We knew that we had to do more. But the story of D-day actually helped us. It didn’t take place in museums, or at the war memorial – it happened in the streets around the city, and in the homes of the men who went off to fight.
We installed panels marking the homes of the 119 men from Portsmouth who were killed, and we crowdsourced photographs of many of them. Taking them back to their homes helped to make the story of D-day human, and reminded residents that the story didn’t start in Normandy at 6am on 6 June 1944; it started in their communities when these men left their homes to go to war.
The museum’s collections inspired our outreach. A map of the embarkation routes and some remarkable photographs of troops boarding landing craft at the pier inspired our We Knew Something Was Happening event, named after an ever-present phrase in oral histories of the time. Something as simple as marching re-enactors through the city, down the same routes that troops marched in 1944, and recreating the sights and sounds, helped to evoke the same emotions that residents would have felt at the time. How many of those young men would come home? What was it like for residents back then, hearing the ever-present crunching of hobnails on cobblestones?
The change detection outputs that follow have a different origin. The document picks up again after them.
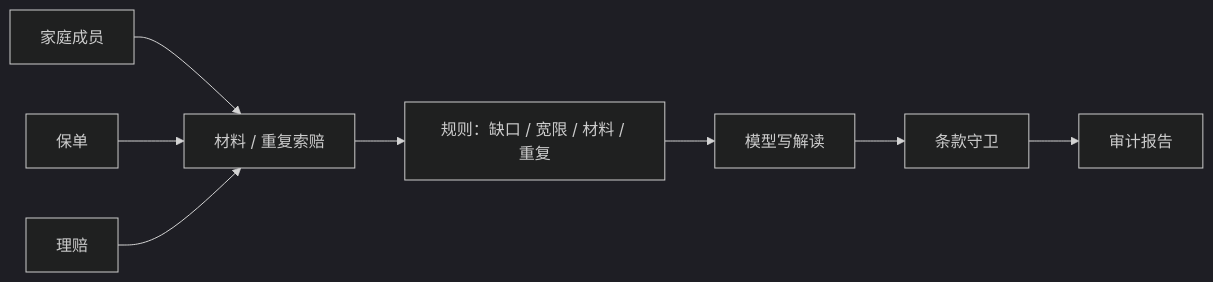
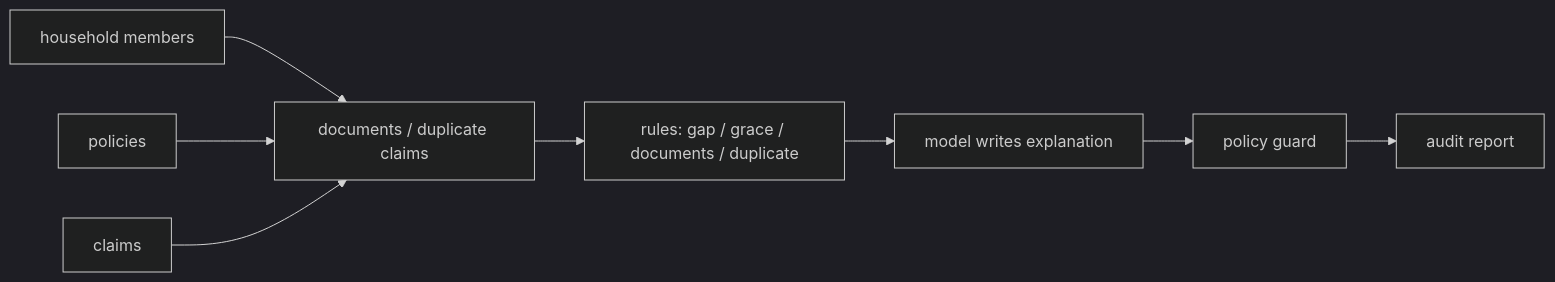
One commit to wushiyi105-jpg/cover changed the diagram in README.en.md. Above: the diagram before and after it, drawn with Mermaid (dark theme). The commit also changed other lines of this file and 4 other files, not shown here.

````diff
--- a/README.en.md
+++ b/README.en.md
@@ -64,10 +67,10 @@
 ```mermaid
 graph LR
-  A[家庭成员] --> M[保额缺口]
-  B[保单] --> M[宽限期]
-  C[理赔] --> M[材料 / 重复索赔]
-  M --> R[规则：缺口 / 宽限 / 材料 / 重复]
-  R --> P[模型写解读]
-  P --> G[条款守卫]
-  G --> O[审计报告]
+  A[household members] --> M[coverage gap]
+  B[policies] --> M[grace period]
+  C[claims] --> M[documents / duplicate claims]
+  M --> R[rules: gap / grace / documents / duplicate]
+  R --> P[model writes explanation]
+  P --> G[policy guard]
+  G --> O[audit report]
 ```
````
My favourite photograph of the event shows troops marching past The Mother Shipton, which featured in the Britain’s Toughest Pubs TV documentary. Anyone who has worked for a local authority will know that praise does not always come easily.
But to hear residents say “well done Portsmouth City Council” – particularly given that the anniversary events necessitated road closures and significant disruption – was incredibly satisfying. By the end of the anniversary, residents were not talking about president Trump, they were talking about the veterans and their city. The museum, and its collections and stories, helped us do that.
We need to look to the lessons of the first world war centenary period and rethink how we commemorate the second world war. Most veterans are in their mid-90s, so soon we will need to look even more to our collections and the stories that they tell.
James Daly is the cultural development and projects officer for Portsmouth City Council, and was previously collections researcher at the D-Day Story